SUPPLIED MATERIAL:
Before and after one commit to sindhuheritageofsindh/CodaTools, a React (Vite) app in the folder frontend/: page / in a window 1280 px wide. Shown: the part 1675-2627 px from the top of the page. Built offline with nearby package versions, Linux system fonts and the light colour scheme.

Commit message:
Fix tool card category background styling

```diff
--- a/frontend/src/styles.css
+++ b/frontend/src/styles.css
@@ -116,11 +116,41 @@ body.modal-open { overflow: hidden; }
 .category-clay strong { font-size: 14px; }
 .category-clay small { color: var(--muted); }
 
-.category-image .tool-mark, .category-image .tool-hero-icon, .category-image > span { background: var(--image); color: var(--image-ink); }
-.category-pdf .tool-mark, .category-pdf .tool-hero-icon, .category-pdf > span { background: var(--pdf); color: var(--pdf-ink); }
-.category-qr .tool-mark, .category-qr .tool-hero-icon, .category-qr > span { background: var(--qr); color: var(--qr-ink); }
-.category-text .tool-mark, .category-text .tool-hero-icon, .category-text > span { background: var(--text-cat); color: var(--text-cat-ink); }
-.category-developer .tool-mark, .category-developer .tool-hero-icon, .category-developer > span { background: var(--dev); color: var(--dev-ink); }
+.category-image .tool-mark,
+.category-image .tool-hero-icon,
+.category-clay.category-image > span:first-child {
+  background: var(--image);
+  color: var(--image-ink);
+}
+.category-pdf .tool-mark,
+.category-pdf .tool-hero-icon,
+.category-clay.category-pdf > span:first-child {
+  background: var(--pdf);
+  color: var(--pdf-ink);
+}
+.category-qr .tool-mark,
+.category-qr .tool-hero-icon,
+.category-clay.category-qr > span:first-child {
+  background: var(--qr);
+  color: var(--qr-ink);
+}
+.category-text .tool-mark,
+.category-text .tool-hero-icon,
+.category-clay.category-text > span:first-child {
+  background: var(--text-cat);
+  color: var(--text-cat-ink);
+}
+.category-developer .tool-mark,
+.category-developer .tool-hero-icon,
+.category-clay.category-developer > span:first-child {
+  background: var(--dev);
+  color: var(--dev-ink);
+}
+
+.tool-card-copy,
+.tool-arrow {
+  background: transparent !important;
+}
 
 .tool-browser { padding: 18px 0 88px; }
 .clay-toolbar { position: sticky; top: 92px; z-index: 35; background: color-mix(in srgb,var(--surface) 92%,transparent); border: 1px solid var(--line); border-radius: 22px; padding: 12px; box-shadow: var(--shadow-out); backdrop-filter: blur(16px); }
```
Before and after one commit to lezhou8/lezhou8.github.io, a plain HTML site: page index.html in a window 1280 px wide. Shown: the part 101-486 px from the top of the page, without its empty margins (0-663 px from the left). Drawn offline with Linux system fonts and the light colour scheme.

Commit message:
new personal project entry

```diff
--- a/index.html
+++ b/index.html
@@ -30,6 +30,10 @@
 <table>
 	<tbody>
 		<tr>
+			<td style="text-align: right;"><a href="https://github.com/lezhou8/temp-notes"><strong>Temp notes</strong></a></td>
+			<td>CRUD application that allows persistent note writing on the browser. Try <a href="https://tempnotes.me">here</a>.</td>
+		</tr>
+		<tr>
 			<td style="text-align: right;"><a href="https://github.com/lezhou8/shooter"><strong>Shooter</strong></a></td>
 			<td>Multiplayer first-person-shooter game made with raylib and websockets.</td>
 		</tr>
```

EXERCISE:
Output all of the data again. Match it exactly.

TASK RESULT:
Before and after one commit to sindhuheritageofsindh/CodaTools, a React (Vite) app in the folder frontend/: page / in a window 1280 px wide. Shown: the part 1675-2627 px from the top of the page. Built offline with nearby package versions, Linux system fonts and the light colour scheme.

Commit message:
Fix tool card category background styling

```diff
--- a/frontend/src/styles.css
+++ b/frontend/src/styles.css
@@ -116,11 +116,41 @@ body.modal-open { overflow: hidden; }
 .category-clay strong { font-size: 14px; }
 .category-clay small { color: var(--muted); }
 
-.category-image .tool-mark, .category-image .tool-hero-icon, .category-image > span { background: var(--image); color: var(--image-ink); }
-.category-pdf .tool-mark, .category-pdf .tool-hero-icon, .category-pdf > span { background: var(--pdf); color: var(--pdf-ink); }
-.category-qr .tool-mark, .category-qr .tool-hero-icon, .category-qr > span { background: var(--qr); color: var(--qr-ink); }
-.category-text .tool-mark, .category-text .tool-hero-icon, .category-text > span { background: var(--text-cat); color: var(--text-cat-ink); }
-.category-developer .tool-mark, .category-developer .tool-hero-icon, .category-developer > span { background: var(--dev); color: var(--dev-ink); }
+.category-image .tool-mark,
+.category-image .tool-hero-icon,
+.category-clay.category-image > span:first-child {
+  background: var(--image);
+  color: var(--image-ink);
+}
+.category-pdf .tool-mark,
+.category-pdf .tool-hero-icon,
+.category-clay.category-pdf > span:first-child {
+  background: var(--pdf);
+  color: var(--pdf-ink);
+}
+.category-qr .tool-mark,
+.category-qr .tool-hero-icon,
+.category-clay.category-qr > span:first-child {
+  background: var(--qr);
+  color: var(--qr-ink);
+}
+.category-text .tool-mark,
+.category-text .tool-hero-icon,
+.category-clay.category-text > span:first-child {
+  background: var(--text-cat);
+  color: var(--text-cat-ink);
+}
+.category-developer .tool-mark,
+.category-developer .tool-hero-icon,
+.category-clay.category-developer > span:first-child {
+  background: var(--dev);
+  color: var(--dev-ink);
+}
+
+.tool-card-copy,
+.tool-arrow {
+  background: transparent !important;
+}
 
 .tool-browser { padding: 18px 0 88px; }
 .clay-toolbar { position: sticky; top: 92px; z-index: 35; background: color-mix(in srgb,var(--surface) 92%,transparent); border: 1px solid var(--line); border-radius: 22px; padding: 12px; box-shadow: var(--shadow-out); backdrop-filter: blur(16px); }
```
Before and after one commit to lezhou8/lezhou8.github.io, a plain HTML site: page index.html in a window 1280 px wide. Shown: the part 101-486 px from the top of the page, without its empty margins (0-663 px from the left). Drawn offline with Linux system fonts and the light colour scheme.

Commit message:
new personal project entry

```diff
--- a/index.html
+++ b/index.html
@@ -30,6 +30,10 @@
 <table>
 	<tbody>
 		<tr>
+			<td style="text-align: right;"><a href="https://github.com/lezhou8/temp-notes"><strong>Temp notes</strong></a></td>
+			<td>CRUD application that allows persistent note writing on the browser. Try <a href="https://tempnotes.me">here</a>.</td>
+		</tr>
+		<tr>
 			<td style="text-align: right;"><a href="https://github.com/lezhou8/shooter"><strong>Shooter</strong></a></td>
 			<td>Multiplayer first-person-shooter game made with raylib and websockets.</td>
 		</tr>
```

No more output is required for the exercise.